Take every line from the listing below that contains "images".
"""
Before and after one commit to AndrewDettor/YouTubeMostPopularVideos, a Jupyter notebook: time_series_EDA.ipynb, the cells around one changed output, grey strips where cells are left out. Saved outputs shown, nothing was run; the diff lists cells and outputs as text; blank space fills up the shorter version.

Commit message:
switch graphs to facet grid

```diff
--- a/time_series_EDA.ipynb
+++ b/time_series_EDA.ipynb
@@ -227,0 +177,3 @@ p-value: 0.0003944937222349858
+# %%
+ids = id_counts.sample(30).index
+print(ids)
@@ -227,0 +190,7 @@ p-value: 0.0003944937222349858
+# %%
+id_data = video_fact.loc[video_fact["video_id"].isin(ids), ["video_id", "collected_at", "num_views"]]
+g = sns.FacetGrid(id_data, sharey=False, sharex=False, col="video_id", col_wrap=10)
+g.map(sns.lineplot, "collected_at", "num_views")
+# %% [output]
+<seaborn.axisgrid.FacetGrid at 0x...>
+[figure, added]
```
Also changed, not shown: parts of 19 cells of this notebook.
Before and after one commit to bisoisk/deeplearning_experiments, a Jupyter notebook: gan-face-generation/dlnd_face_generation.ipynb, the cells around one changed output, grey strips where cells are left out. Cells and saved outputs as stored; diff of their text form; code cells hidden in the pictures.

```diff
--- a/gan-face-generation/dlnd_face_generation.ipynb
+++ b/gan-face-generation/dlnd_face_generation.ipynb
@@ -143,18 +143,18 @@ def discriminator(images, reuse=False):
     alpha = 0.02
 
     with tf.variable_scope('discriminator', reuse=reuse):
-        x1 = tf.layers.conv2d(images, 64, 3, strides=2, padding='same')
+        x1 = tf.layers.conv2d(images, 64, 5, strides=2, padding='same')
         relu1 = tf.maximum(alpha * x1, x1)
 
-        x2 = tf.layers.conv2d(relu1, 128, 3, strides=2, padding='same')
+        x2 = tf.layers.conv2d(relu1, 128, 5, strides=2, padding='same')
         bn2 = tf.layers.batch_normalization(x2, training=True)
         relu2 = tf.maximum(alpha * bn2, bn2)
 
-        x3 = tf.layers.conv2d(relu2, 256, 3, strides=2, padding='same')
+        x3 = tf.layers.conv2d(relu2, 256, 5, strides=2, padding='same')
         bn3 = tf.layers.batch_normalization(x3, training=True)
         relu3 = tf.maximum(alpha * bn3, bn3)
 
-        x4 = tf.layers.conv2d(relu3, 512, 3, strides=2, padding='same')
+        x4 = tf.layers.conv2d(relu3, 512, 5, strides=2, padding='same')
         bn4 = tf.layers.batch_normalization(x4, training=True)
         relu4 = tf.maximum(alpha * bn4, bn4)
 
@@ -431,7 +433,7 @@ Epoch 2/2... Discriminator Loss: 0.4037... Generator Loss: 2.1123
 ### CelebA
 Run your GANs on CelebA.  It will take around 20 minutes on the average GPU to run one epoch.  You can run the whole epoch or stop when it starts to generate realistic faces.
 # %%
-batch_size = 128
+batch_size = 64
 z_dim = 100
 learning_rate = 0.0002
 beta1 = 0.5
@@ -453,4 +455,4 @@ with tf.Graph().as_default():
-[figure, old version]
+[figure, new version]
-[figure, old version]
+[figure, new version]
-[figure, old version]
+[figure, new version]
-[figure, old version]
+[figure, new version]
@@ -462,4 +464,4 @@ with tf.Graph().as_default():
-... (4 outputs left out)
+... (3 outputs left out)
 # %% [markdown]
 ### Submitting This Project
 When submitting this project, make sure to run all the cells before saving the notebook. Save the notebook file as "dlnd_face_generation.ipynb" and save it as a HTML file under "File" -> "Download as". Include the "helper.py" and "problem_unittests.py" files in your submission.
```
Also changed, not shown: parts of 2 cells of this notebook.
"""
Output below:
@@ -143,18 +143,18 @@ def discriminator(images, reuse=False):
-        x1 = tf.layers.conv2d(images, 64, 3, strides=2, padding='same')
+        x1 = tf.layers.conv2d(images, 64, 5, strides=2, padding='same')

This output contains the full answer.